(EXERCISE OBJECTIVE): In the records that follow, the lines from the one containing "diff --git a/index.html b/index.html" to the one containing "### JavaScript Validation", inclusive, are to be given again exactly.

(DATA TO USE):
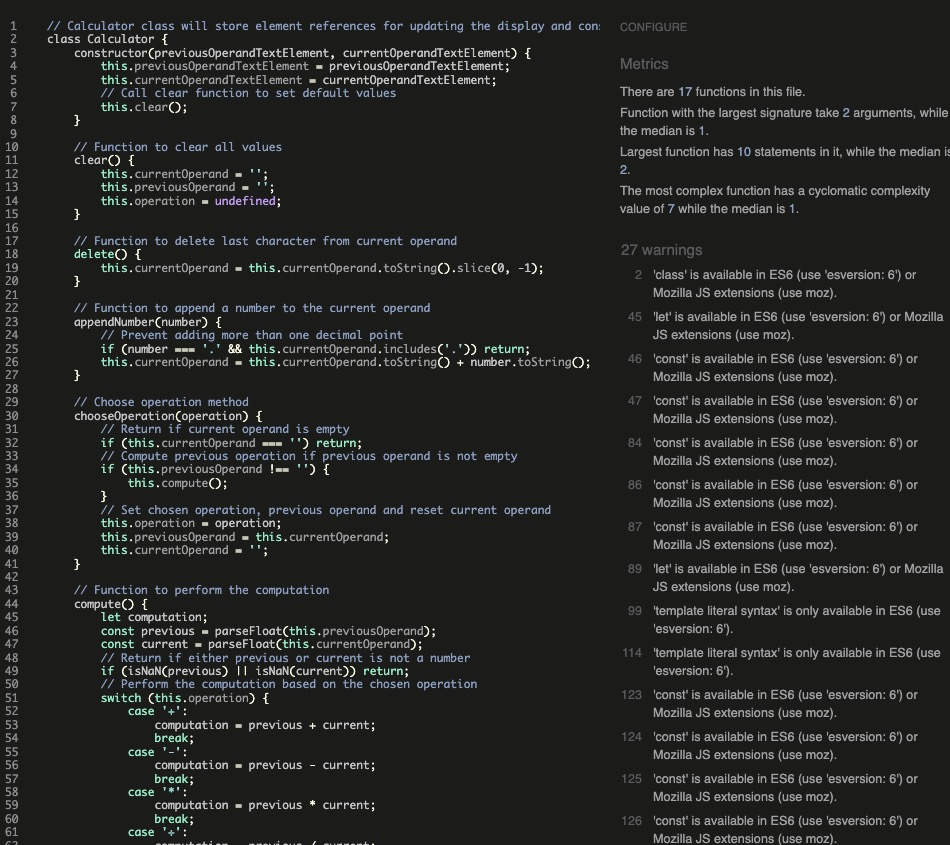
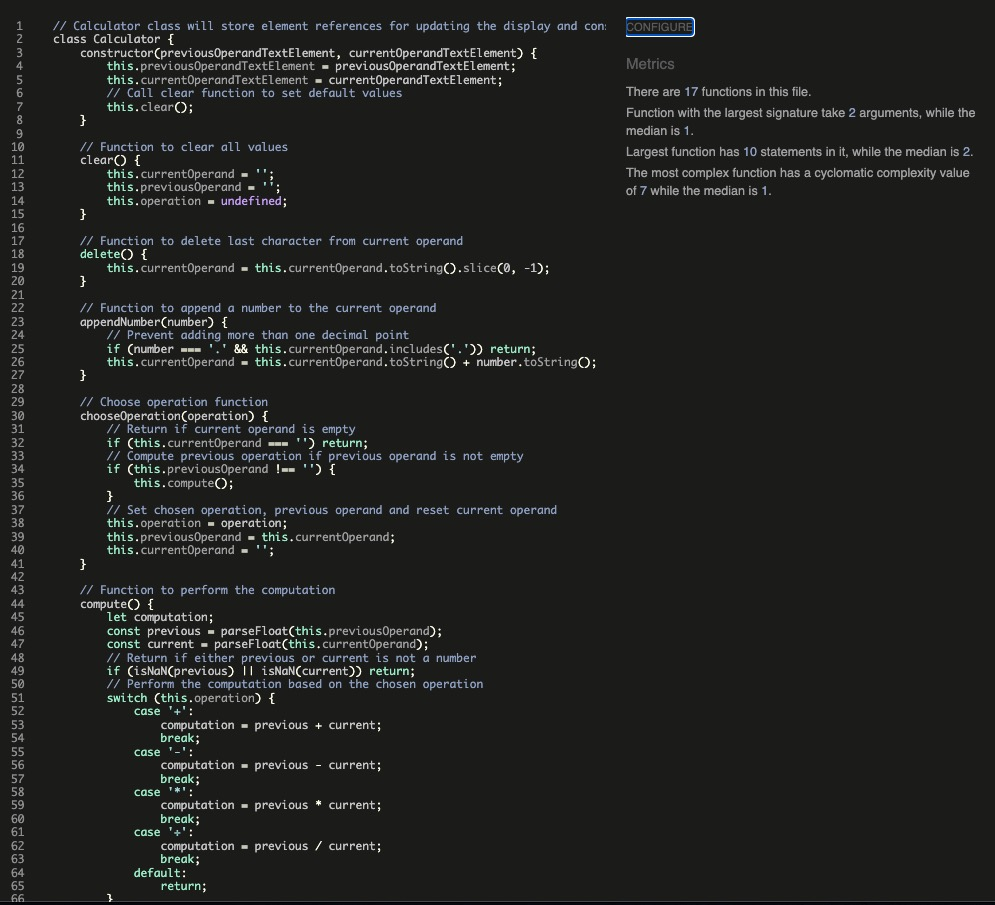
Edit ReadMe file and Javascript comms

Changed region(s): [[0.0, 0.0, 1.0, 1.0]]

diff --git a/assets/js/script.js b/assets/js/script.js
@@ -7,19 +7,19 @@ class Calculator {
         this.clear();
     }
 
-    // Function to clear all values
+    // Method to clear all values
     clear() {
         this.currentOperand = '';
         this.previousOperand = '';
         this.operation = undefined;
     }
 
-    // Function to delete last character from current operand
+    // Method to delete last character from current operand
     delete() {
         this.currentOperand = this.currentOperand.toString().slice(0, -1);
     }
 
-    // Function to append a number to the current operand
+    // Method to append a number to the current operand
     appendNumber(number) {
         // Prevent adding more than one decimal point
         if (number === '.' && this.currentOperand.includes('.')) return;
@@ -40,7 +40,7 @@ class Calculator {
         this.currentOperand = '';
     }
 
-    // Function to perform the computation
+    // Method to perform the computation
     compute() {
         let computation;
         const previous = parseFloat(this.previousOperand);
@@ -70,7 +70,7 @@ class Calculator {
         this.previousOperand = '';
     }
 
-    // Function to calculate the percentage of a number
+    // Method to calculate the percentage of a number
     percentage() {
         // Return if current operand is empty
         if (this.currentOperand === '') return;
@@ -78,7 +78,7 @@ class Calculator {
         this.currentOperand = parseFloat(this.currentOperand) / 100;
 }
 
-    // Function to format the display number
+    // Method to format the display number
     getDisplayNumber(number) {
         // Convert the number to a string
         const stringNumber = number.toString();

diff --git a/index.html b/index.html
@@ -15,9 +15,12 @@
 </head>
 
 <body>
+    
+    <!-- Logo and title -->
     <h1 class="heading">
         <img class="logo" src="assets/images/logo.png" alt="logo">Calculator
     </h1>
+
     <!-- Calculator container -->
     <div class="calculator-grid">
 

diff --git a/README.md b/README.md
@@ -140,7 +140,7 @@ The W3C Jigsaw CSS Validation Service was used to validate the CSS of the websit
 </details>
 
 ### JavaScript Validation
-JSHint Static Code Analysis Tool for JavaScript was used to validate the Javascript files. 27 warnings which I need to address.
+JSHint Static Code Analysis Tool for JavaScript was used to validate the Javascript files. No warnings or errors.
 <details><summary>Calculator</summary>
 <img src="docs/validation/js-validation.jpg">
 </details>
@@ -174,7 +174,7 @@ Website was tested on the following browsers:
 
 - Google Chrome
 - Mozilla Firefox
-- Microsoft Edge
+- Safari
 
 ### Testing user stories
* * *
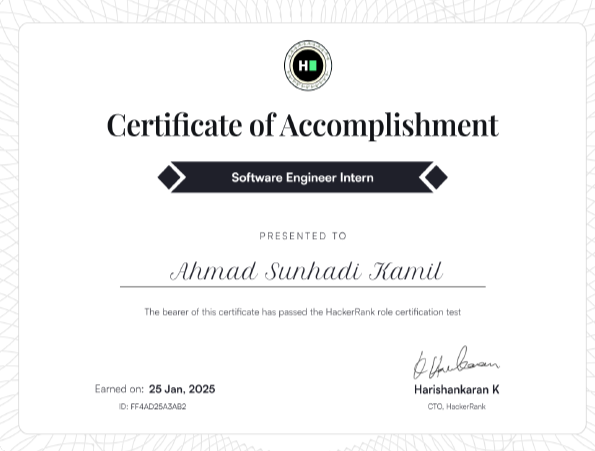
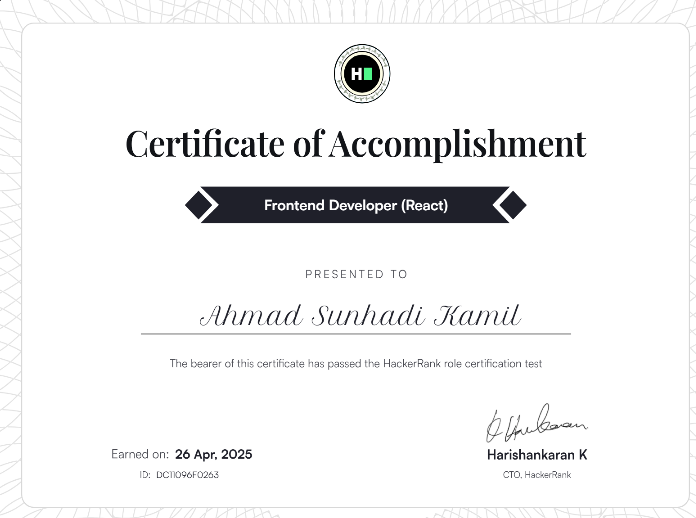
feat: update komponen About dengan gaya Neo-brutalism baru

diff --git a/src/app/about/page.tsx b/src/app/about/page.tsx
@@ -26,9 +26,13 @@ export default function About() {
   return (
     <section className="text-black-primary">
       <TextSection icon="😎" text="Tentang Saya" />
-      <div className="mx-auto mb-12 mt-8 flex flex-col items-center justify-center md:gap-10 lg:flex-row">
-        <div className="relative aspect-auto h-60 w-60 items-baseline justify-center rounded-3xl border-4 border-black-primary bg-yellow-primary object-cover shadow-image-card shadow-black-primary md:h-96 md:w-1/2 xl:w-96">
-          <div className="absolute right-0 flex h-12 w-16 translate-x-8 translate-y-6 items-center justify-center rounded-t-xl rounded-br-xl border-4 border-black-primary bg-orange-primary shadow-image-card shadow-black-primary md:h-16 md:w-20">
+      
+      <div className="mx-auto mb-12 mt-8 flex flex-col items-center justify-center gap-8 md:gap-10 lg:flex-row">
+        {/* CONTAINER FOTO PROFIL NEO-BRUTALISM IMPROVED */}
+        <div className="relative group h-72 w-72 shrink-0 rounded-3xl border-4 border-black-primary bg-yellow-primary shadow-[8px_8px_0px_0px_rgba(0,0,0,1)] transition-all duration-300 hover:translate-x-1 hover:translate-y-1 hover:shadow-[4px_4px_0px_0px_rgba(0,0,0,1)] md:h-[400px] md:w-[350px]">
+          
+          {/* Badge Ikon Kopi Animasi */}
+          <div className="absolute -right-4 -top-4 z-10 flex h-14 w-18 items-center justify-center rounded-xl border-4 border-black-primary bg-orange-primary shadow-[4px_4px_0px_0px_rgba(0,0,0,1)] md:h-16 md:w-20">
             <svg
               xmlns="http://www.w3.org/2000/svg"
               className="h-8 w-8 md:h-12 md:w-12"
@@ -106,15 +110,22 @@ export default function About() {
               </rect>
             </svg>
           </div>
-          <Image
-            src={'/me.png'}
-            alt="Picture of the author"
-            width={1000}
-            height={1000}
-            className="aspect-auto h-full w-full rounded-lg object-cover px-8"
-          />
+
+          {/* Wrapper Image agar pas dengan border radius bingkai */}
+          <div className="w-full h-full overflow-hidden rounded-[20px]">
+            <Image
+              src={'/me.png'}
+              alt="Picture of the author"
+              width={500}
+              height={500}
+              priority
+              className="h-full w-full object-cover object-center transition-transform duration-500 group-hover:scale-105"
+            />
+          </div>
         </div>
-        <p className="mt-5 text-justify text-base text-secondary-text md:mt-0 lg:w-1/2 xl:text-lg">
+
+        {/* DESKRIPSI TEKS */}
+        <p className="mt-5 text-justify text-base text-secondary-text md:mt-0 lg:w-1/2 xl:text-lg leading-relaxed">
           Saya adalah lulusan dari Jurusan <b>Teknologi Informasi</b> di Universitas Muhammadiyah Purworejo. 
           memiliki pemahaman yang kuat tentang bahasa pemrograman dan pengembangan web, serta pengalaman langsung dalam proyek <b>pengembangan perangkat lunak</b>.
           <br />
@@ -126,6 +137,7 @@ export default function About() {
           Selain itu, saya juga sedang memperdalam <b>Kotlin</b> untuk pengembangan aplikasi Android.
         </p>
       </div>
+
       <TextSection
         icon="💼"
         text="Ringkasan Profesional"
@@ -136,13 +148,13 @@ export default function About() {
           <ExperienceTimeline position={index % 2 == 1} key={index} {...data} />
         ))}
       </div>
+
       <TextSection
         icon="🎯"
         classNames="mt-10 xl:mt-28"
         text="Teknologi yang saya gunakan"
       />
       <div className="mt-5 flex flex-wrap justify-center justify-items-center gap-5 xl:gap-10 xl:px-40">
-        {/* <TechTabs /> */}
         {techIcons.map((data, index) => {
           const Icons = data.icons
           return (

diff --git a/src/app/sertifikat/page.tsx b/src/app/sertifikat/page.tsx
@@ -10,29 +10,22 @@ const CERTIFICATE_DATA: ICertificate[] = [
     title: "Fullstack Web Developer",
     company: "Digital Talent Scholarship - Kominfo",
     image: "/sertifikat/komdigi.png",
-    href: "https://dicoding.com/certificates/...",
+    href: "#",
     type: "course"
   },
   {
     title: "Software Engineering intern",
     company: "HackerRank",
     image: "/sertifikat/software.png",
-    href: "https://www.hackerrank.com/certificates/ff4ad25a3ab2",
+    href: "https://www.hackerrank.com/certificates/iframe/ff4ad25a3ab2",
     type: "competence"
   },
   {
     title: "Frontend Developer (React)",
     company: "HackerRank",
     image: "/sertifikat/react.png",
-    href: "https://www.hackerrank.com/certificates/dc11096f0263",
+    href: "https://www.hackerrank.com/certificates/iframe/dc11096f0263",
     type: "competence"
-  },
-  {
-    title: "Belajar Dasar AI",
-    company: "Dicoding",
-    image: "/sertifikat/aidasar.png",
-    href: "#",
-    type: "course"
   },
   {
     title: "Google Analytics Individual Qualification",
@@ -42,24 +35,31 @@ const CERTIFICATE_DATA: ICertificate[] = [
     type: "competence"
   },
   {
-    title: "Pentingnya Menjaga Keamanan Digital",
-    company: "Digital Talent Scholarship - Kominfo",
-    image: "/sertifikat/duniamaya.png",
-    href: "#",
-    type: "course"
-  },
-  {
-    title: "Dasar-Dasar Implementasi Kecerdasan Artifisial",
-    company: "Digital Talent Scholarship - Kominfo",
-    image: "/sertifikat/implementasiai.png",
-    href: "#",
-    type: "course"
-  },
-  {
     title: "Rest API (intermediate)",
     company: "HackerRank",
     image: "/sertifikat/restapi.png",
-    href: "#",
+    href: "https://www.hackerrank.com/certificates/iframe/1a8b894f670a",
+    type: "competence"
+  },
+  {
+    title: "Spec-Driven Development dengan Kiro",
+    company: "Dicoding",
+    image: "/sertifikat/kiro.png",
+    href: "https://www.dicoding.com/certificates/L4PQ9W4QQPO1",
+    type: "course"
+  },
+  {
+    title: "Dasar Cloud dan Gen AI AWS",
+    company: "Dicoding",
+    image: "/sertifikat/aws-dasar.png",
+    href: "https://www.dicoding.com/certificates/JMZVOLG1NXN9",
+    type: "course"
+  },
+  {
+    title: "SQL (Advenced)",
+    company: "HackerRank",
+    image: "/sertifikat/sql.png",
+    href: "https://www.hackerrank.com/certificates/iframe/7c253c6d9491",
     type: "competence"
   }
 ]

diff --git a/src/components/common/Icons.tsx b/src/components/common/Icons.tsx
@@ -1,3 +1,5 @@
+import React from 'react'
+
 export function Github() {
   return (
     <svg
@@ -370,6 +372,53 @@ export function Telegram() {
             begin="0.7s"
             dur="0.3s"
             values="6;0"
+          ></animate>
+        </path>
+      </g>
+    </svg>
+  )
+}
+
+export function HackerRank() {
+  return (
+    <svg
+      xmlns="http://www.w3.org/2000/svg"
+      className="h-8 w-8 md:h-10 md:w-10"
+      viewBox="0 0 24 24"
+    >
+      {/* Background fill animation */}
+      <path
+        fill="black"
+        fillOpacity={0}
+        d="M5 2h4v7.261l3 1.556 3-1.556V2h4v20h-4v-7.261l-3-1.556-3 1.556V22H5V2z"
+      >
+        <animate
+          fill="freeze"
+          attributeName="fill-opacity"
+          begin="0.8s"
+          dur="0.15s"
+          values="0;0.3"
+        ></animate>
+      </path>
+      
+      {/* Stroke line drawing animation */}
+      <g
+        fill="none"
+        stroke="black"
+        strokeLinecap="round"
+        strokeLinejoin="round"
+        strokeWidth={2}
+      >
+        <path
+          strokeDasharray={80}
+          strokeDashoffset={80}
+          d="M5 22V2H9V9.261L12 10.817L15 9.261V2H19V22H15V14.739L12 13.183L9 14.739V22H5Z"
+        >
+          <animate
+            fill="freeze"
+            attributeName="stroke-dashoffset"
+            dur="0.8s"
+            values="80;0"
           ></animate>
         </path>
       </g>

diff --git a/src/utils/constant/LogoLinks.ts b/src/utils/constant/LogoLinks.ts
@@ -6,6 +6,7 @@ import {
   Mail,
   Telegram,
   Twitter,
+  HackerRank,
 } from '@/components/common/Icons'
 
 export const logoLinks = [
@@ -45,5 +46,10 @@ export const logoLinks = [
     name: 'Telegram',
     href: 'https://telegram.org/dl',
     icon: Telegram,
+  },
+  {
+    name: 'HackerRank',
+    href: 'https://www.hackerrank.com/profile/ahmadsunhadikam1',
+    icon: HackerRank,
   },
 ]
---
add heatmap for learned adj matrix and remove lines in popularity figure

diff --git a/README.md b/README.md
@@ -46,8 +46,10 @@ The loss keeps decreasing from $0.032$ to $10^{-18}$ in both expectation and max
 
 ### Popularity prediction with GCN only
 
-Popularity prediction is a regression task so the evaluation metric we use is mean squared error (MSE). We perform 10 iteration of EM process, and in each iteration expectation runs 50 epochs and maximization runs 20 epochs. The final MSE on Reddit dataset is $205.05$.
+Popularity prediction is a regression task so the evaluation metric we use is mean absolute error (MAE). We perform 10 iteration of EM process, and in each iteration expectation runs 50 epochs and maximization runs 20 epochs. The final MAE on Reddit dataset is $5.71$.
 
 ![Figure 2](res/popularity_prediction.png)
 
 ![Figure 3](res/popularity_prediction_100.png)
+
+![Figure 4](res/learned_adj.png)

(EXPECTED OUTPUT):
diff --git a/index.html b/index.html
@@ -15,9 +15,12 @@
 </head>
 
 <body>
+    
+    <!-- Logo and title -->
     <h1 class="heading">
         <img class="logo" src="assets/images/logo.png" alt="logo">Calculator
     </h1>
+
     <!-- Calculator container -->
     <div class="calculator-grid">
 

diff --git a/README.md b/README.md
@@ -140,7 +140,7 @@ The W3C Jigsaw CSS Validation Service was used to validate the CSS of the websit
 </details>
 
 ### JavaScript Validation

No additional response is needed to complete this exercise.